So You Want To/Write a Korean Drama
Before you can write a Korean Drama, you have to understand what makes it a Korean Drama (Besides from being Korean, but that doesn't count.) Korean Dramas are usually aimed at the female audience, and focus mainly on themes such as romance and family. Expect to use the Asian value of fillial piety and respect for seniors which is prevalent in Korean culture. A lot.
The protagonist is always, and will always, be female when it comes to Korean dramas. The heroine is usually a Plucky Girl, Genki Girl or Pollyanna who will possess tons of determination for her to survive the plot. Take note that the audience needs to sympathise with her, so the character should not be overly annoying or clingy, that role is reserved for the resident bimbo or love rival. Make sure the Heroine Will Not Be a Victim when life throws her pitfalls, or make her an Action Girl, give her some spunk, clumsiness, (for comic relief) or snark. Do not make her a Damsel in Distress. Even though some dramas have gotten away with it, and dramas always have some Damsel in Distress moments, it shows that the heroine is unable to take charge of her life and is always dependent on the males. In the female-empowered 21st century, she will lose interest fast. Remember, the prime target of these dramas are females.

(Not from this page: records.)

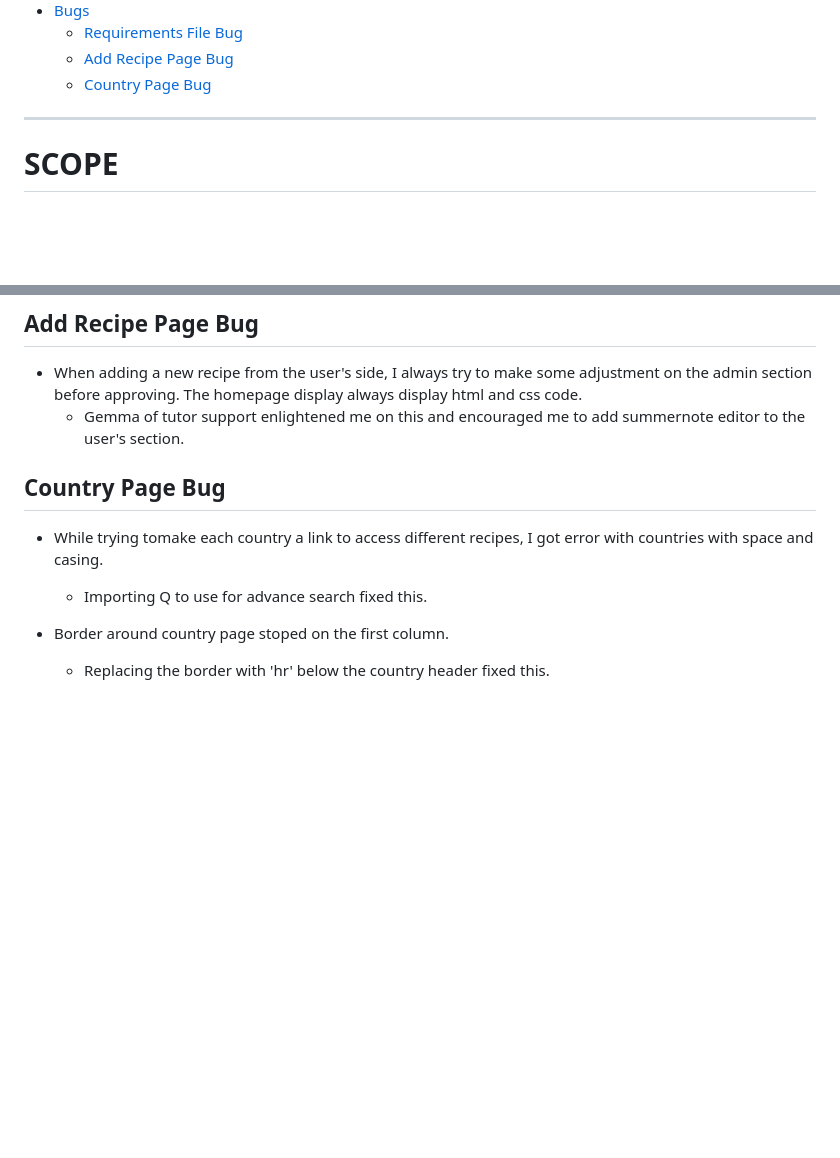
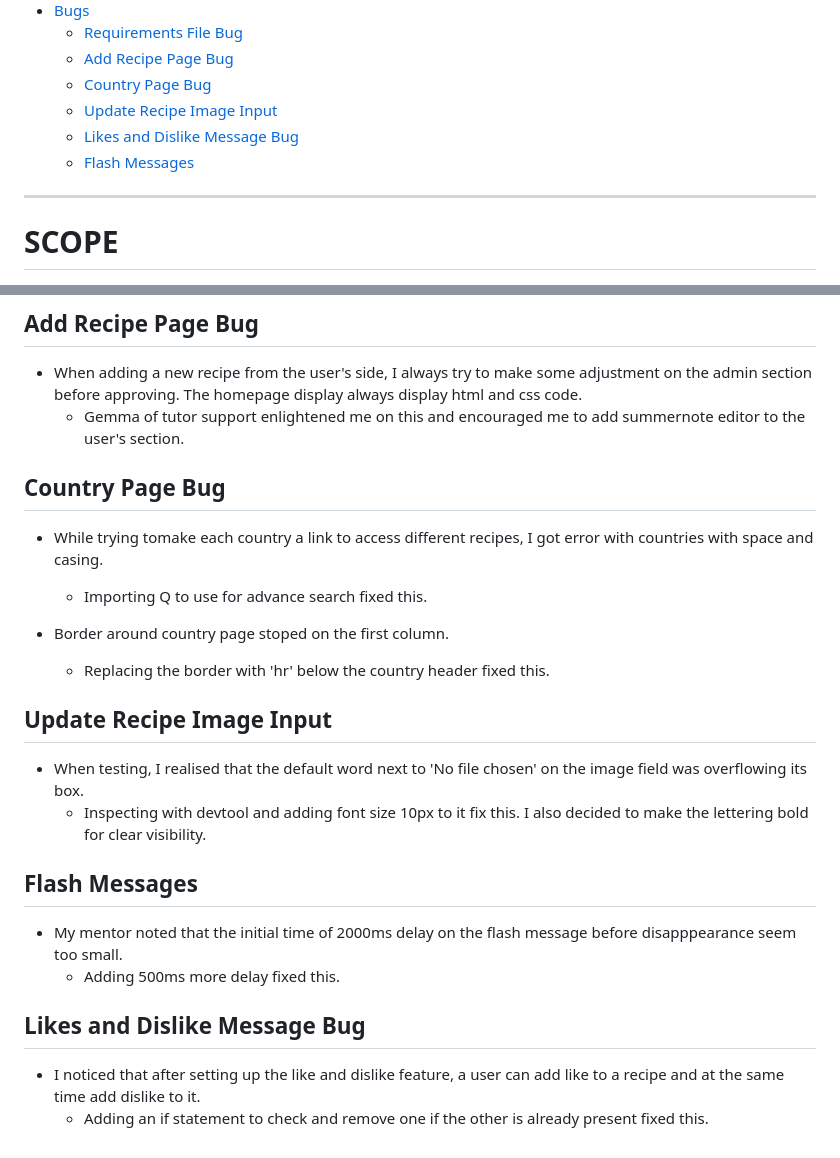
Before and after one commit to belovedpearl/AfricanRecipes-PP4, a Markdown page: README.md, 2 parts joined by grey strips. Drawn GitHub-style; blank space fills up the shorter version.

Commit message:
Add bug documentation

```diff
--- a/README.md
+++ b/README.md
@@ -56,6 +56,9 @@
      * [Requirements File Bug](#requirements-file-bug)
      * [Add Recipe Page Bug](#add-recipe-page-bug)
      * [Country Page Bug](#country-page-bug)
+     * [Update Recipe Image Input](#update-recipe-image-input)
+     * [Likes and Dislike Message Bug](#likes-and-dislike-message-bug)
+     * [Flash Messages](#flash-messages)
 
 
 ---
@@ -590,8 +593,6 @@ CountryAdmin class specifies how the country view panel is displayed. It has lis
     * Gemma of tutor support enlightened me on this and encouraged me to add summernote editor to the user's section.
 
 
-
-
 ## Country Page Bug
 
 * While trying tomake each country a link to access different recipes, I got error with countries with space and casing.
@@ -599,3 +600,21 @@ CountryAdmin class specifies how the country view panel is displayed. It has lis
 
 * Border around country page stoped on the first column.
     * Replacing the border with 'hr' below the country header fixed this.
+
+
+## Update Recipe Image Input
+
+* When testing, I realised that the default word next to 'No file chosen' on the image field was overflowing its box.
+    * Inspecting with devtool and adding font size 10px to it fix this. I also decided to make the lettering bold for clear visibility.
+
+
+## Flash Messages
+
+* My mentor noted that the initial time of 2000ms delay on the flash message before disapppearance seem too small.
+   * Adding 500ms more delay fixed this.
+
+
+## Likes and Dislike Message Bug
+
+* I noticed that after setting up the like and dislike feature, a user can add like to a recipe and at the same time add dislike to it.
+    * Adding an if statement to check and remove one if the other is already present fixed this.
```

Korean dramas always have two or more love interests. The Main Love Interest will usually be a Jerk with a Heart of Gold Lonely Rich Kid, because All Girls Want Bad Boys. Why is he that way? Maybe he's plain spoilt with adoring parents and swooning "friends" and needs an ordinary girl to stand up to him, maybe he has been starved of love because he has a Dark and Troubled Past with Parental Abandonment, or he's just trying to maintain that Jerkass Facade in front of his perfect and unreasonably demanding parents. A main part of the romance is discovering the Hidden Heart of Gold part of the Jerk, now that he is able to see the brighter side of life and the good in people thanks to his new heroine girlfriend.
The other love interest is usually the Nice Guy and/or Dogged Nice Guy with a Big Brother Instinct to the heroine. He's the guy who will lend her a shoulder to cry on, give her a helping hand in life or tell her the right thing to do when problems arise. The heroine might think that they are Just Friends, or that they have a Like Brother and Sister relationship, not knowing that he wants to be more than that with her. Unfortunately, his efforts are usually unrequited, because Nice Guys Finish Last, but he will be selfless enough to recognize that the heroine really loves someone else, and will give her up.
Here is something very important about eligible love interests, no matter what personality or moral standing, they must all consist of 1000% Mr. Fanservice.
The Big Bad of the series is usually female, it could be the scheming stepmother or vicious mother-in-law waiting to seize power or money or both, it could be love rival watching out in case the heroine gets her man, because Love Makes You Evil, and she will attempt to seduce the main love interest or get rid of any love rivals. If the two girls are related in any way, such as stepsiblings, expect them to possibly be Betty and Veronica types. Sometimes there are two antagonists, both the scheming ambitious middle-aged woman who is using her daughter the love rival to capture the heart of the male love interest so that when he inherits the multi-million dollar empire his family has built, all the money will go to them. Subversions and other versions exist, but the Big Bad is usually motivated by ambition or money or love, and they do not need to be necessary female.
Please remember that these tropes describe a conventional Korean drama as a typical Romantic Comedy. Not all Korean dramas abide rigidly to these rules, although you can always find shades of these in them.
Bad things always happen on the banks of the Han River. You want a couple to break up, someone to get assaulted, tell your lover you have an incurable disease, etc., etc., it must be done there. Preferably at night by a beautifully-illuminated bridge.
In order to prove you are in Seoul, at least one major scene must be in and/or around Namsan Tower.
A hospital stay will always involve having an IV attached to the patient (so they can Pull the IV), and a humidfier by the patient's head.